Strickland Gillilan said, “You may have tangible wealth untold; Caskets of jewels and coffers of gold.  Richer than I you can never be – I had a mother who read to me.” George Washington said, “My mother was the most beautiful woman I ever saw. All I am I owe to my mother. I attribute all my success in life to the moral, intellectual and physical education I received from her.” Henry Ward Beecher said, “The mother's heart is the child's schoolroom.” Abraham Lincoln said, “All I am or can be I owe to my angel Mother.” 

 Mothers, are you lovers of God’s Word?

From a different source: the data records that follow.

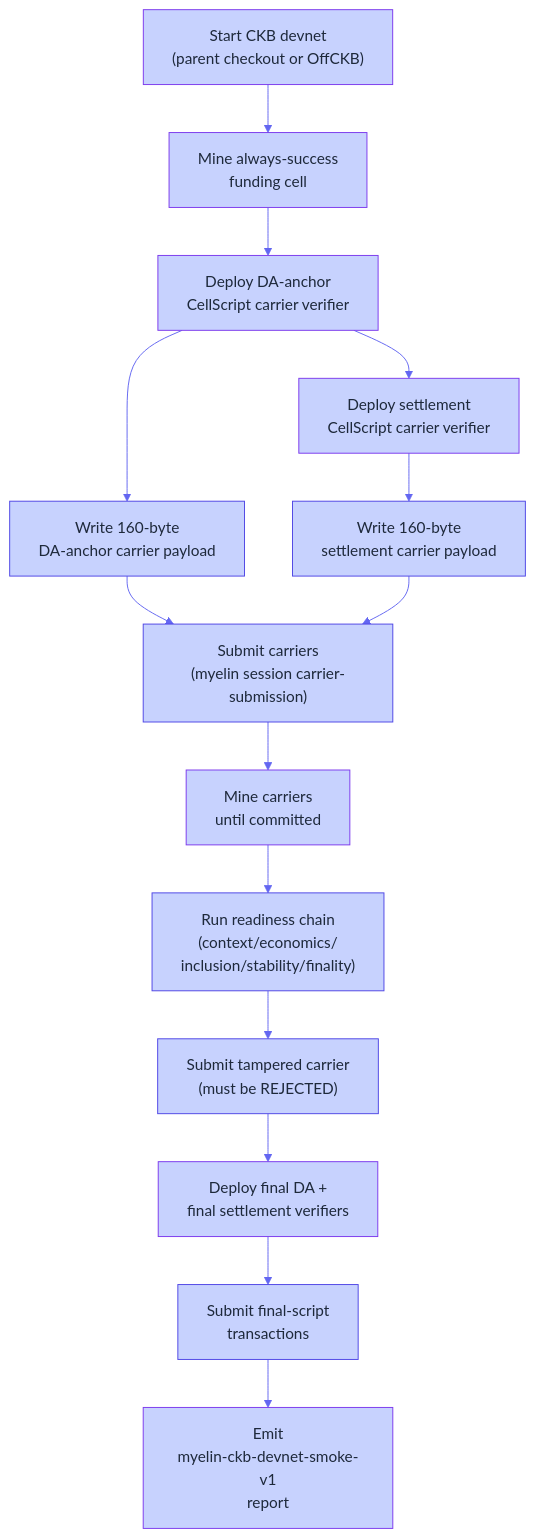
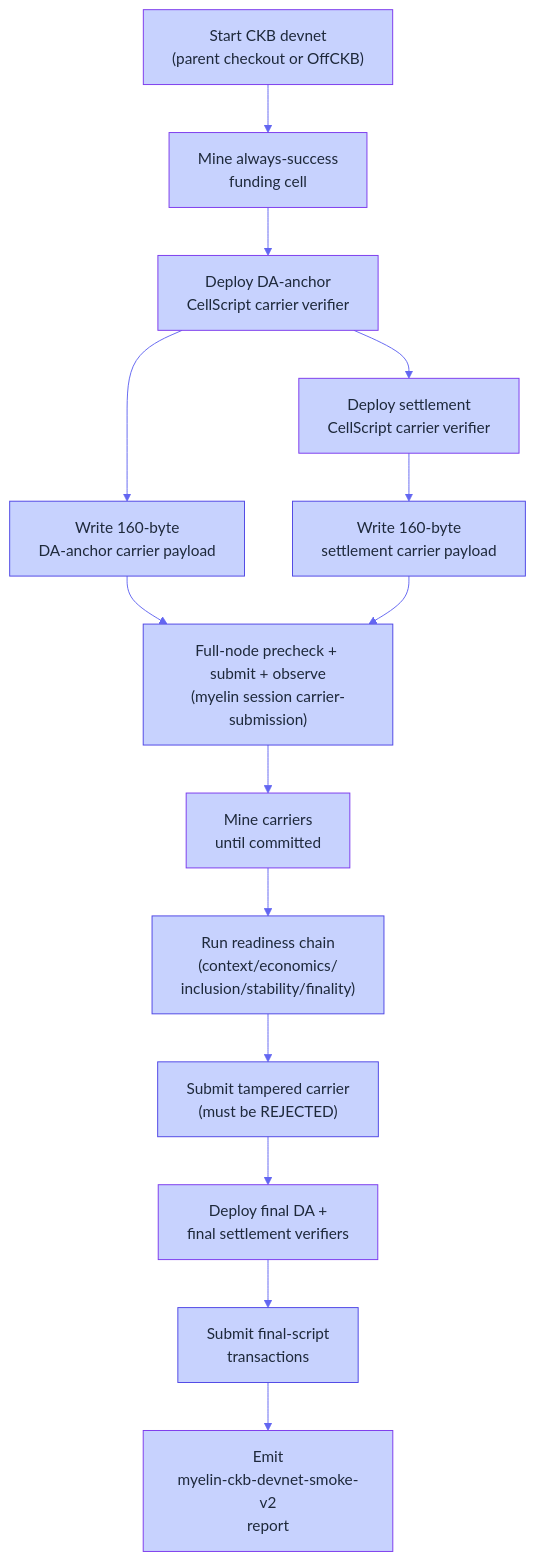
The first of 2 diagrams in docs/operations/devnet-smoke.md (Myelin-Labs/Myelin), drawn with Mermaid before and after one commit. The commit also changed other lines of this file and 808 other files, not shown here.

````diff
--- a/docs/operations/devnet-smoke.md
+++ b/docs/operations/devnet-smoke.md
@@ -24,40 +24,40 @@
 ```mermaid
 %%{init: {
   "theme": "base",
   "themeVariables": {
     "primaryColor": "#A5B4FC",
     "primaryTextColor": "#1E293B",
     "primaryBorderColor": "#4F46E5",
     "lineColor": "#6366F1",
     "secondaryColor": "#C7D2FE",
     "tertiaryColor": "#C7D2FE"
   }
 }}%%
 flowchart TB
     A["Start CKB devnet<br/>(parent checkout or OffCKB)"]:::dev
     B["Mine always-success<br/>funding cell"]:::dev
     C["Deploy DA-anchor<br/>CellScript carrier verifier"]:::dev
     D["Deploy settlement<br/>CellScript carrier verifier"]:::dev
     E["Write 160-byte<br/>DA-anchor carrier payload"]:::sm
     F["Write 160-byte<br/>settlement carrier payload"]:::sm
-    G["Submit carriers<br/>(myelin session carrier-submission)"]:::sm
+    G["Full-node precheck + submit + observe<br/>(myelin session carrier-submission)"]:::sm
     H["Mine carriers<br/>until committed"]:::dev
     I["Run readiness chain<br/>(context/economics/<br/>inclusion/stability/finality)"]:::sm
     J["Submit tampered carrier<br/>(must be REJECTED)"]:::sm
     K["Deploy final DA +<br/>final settlement verifiers"]:::dev
     L["Submit final-script<br/>transactions"]:::sm
-    M["Emit<br/>myelin-ckb-devnet-smoke-v1<br/>report"]:::out
+    M["Emit<br/>myelin-ckb-devnet-smoke-v2<br/>report"]:::out
 
     A --> B --> C --> D
     C --> E
     D --> F
     E --> G
     F --> G
     G --> H --> I
     I --> J
     J --> K --> L --> M
 
     classDef dev fill:#C7D2FE,stroke:#7C3AED,color:#1E293B;
     classDef sm  fill:#C7D2FE,stroke:#4F46E5,color:#1E293B;
     classDef out fill:#C7D2FE,stroke:#7C3AED,color:#1E293B;
 ```
````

Do you read the Bible to your children? But first you need to equip yourselves with the Word before you can nurture your children in the way of righteousness.   

Conclusion 

 Mothers, God promises you a happy home if only you do what he says (Psa 128).  What does God require of you? There are five requirements taken from Deuteronomy: To fear God, walk in all his ways, love him, serve him and keep his commandments which he has commanded you this day for your good (Deut 10:12, 13). 

May God give us homes with godly parents where the Bible is read, where precious hymns are sung and where prayer comes first in peace or in disaster.  If you have not begun having family worship, it’s never too late to start one.   

May God help us.  Amen.


[1] John F. MacArthur.  Successful Christian Parenting.  Nashville: Word Publishing, 1998, p 146.

[2] Ted Tripp.  Shepherding a Child’s Heart.  Wapwallopen, PA: Shepherd, 1995, p 20.

[3] Ibid, p 39.

Vision & Mission

 

To build a united church family that is committed to making disciples through Salvation, Sanctification and Service, to the glory of God.

Verse for the Week

November 19 & 26 - The End of the World

But the day of the Lord will come as a thief in the night; in the which the heavens shall pass away with a great noise, and the elements shall melt with fervent heat, the earth also and the works that are therein shall be burned up. 2 Peter 3:10